### DATA SUPPLIED
·····
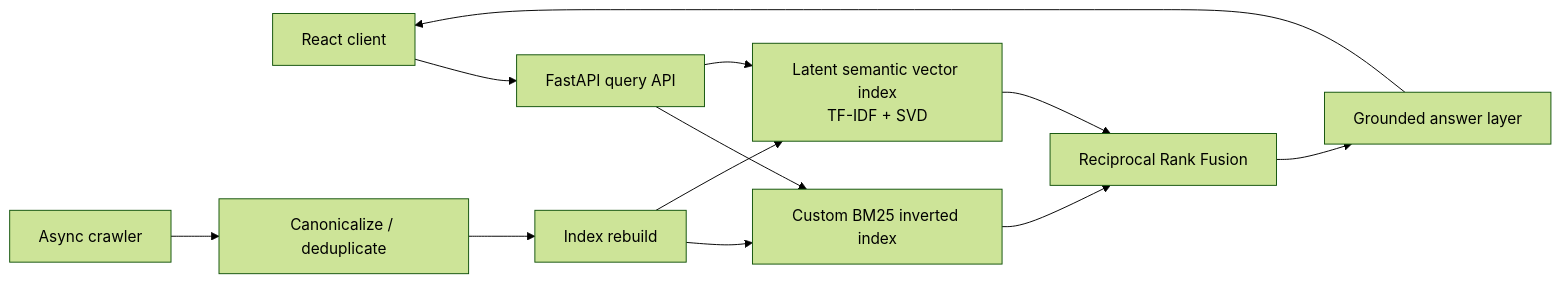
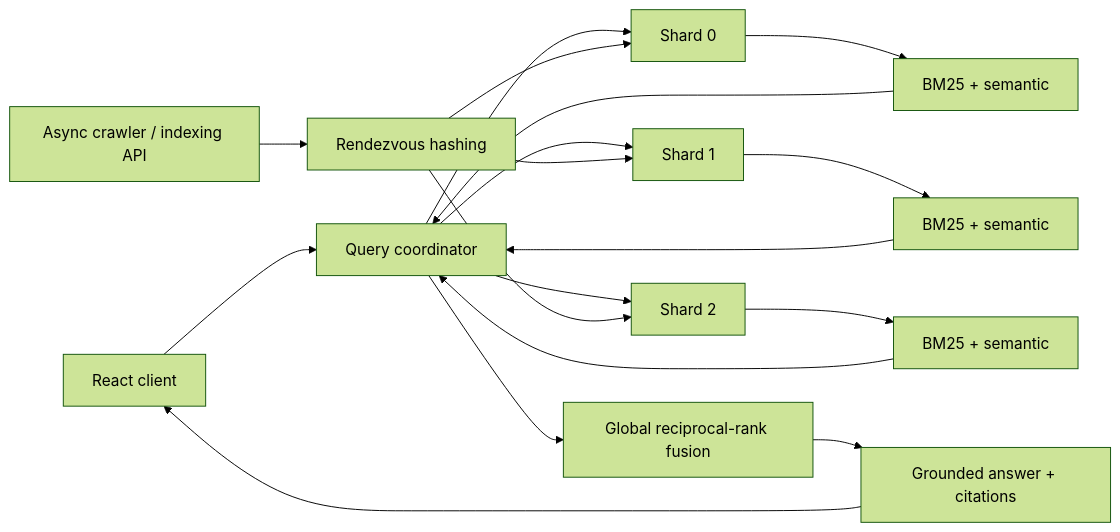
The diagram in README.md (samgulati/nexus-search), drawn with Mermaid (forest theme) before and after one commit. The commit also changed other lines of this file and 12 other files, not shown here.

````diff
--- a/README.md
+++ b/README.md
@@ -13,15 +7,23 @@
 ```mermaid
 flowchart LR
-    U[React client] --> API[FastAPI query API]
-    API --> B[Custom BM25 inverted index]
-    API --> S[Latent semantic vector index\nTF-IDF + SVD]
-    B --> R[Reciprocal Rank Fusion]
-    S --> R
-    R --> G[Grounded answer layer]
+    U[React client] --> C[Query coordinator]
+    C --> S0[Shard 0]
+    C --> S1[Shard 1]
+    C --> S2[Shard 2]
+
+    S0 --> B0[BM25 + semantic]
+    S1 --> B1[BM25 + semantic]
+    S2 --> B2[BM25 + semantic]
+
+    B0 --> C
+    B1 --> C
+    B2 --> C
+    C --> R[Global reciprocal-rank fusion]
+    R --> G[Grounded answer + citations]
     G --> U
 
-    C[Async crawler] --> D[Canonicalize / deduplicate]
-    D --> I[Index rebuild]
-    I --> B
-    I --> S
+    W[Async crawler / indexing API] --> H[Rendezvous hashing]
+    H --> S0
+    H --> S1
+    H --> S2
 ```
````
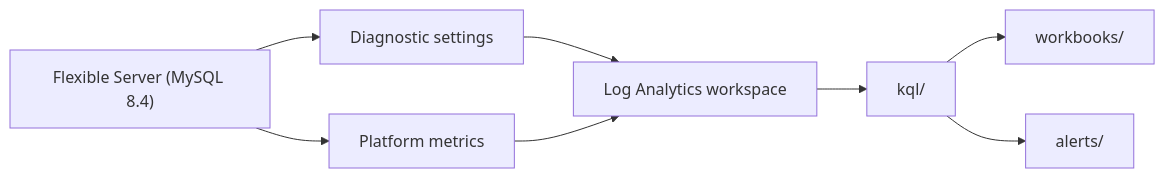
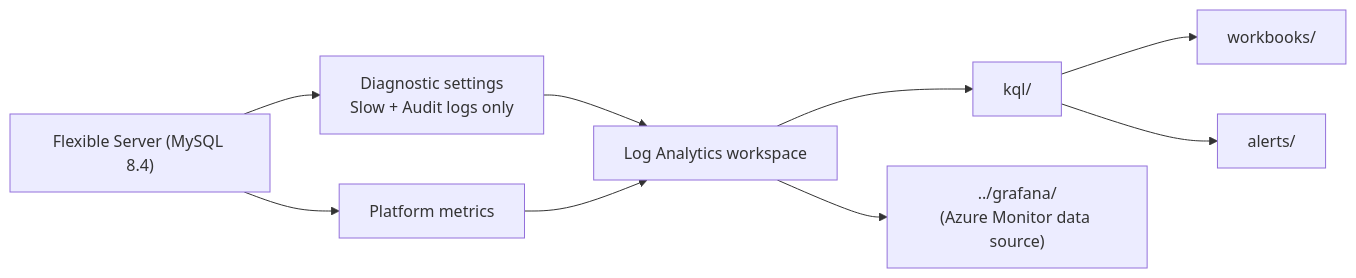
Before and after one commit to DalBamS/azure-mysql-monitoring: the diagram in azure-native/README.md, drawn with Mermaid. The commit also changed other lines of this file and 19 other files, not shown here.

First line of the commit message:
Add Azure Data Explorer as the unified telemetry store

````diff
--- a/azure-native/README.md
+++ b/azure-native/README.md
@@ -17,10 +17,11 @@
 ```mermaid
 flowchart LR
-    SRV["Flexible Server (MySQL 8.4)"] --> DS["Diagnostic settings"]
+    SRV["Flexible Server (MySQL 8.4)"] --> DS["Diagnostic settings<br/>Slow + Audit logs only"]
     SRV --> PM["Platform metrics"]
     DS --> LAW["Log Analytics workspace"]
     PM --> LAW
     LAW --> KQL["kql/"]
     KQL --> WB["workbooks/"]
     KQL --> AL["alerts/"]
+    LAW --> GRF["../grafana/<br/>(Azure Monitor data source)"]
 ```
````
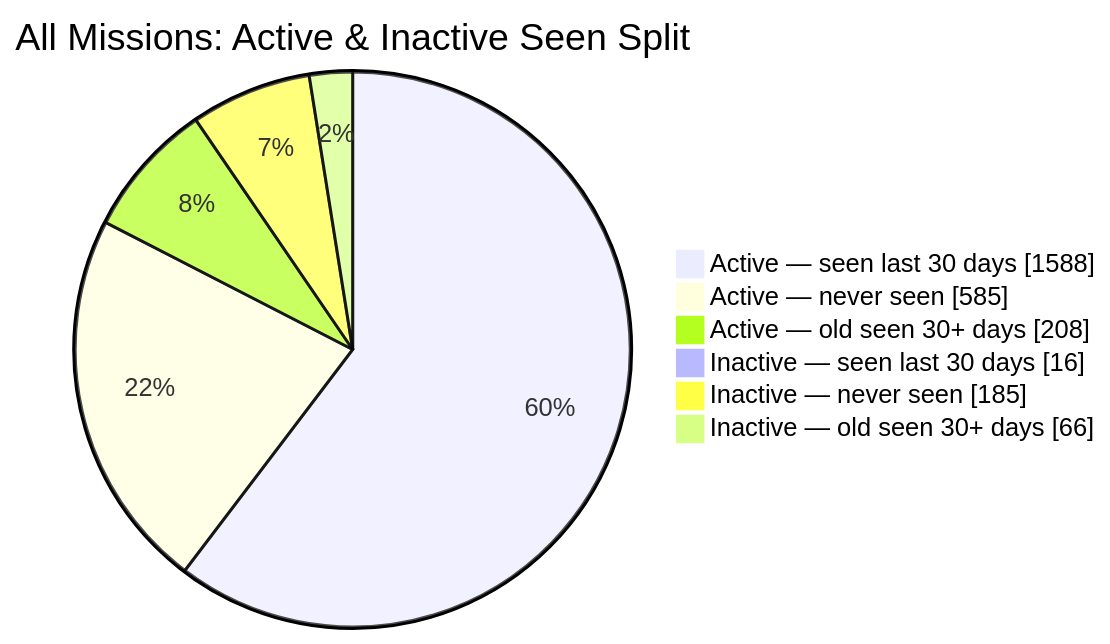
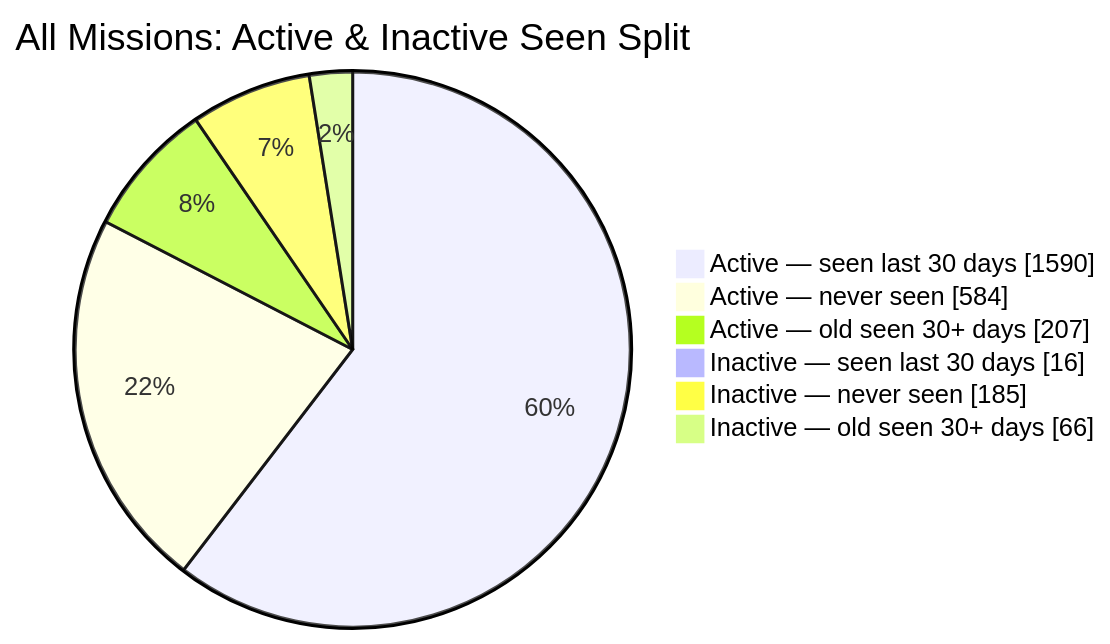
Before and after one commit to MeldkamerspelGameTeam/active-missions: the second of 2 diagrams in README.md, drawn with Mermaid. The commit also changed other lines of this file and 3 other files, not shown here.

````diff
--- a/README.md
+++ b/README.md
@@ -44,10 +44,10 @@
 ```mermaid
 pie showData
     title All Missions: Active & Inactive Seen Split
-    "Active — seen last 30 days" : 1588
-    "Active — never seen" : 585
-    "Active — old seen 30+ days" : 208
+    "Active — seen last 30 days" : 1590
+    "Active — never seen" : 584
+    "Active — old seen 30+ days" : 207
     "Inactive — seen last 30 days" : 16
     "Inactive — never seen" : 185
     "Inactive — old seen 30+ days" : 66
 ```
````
·····
### WORK TO COMPLETE
Wherever a line in the records contains the word "Server", copy that line.

### RESPONSE AREA
-    SRV["Flexible Server (MySQL 8.4)"] --> DS["Diagnostic settings"]
+    SRV["Flexible Server (MySQL 8.4)"] --> DS["Diagnostic settings<br/>Slow + Audit logs only"]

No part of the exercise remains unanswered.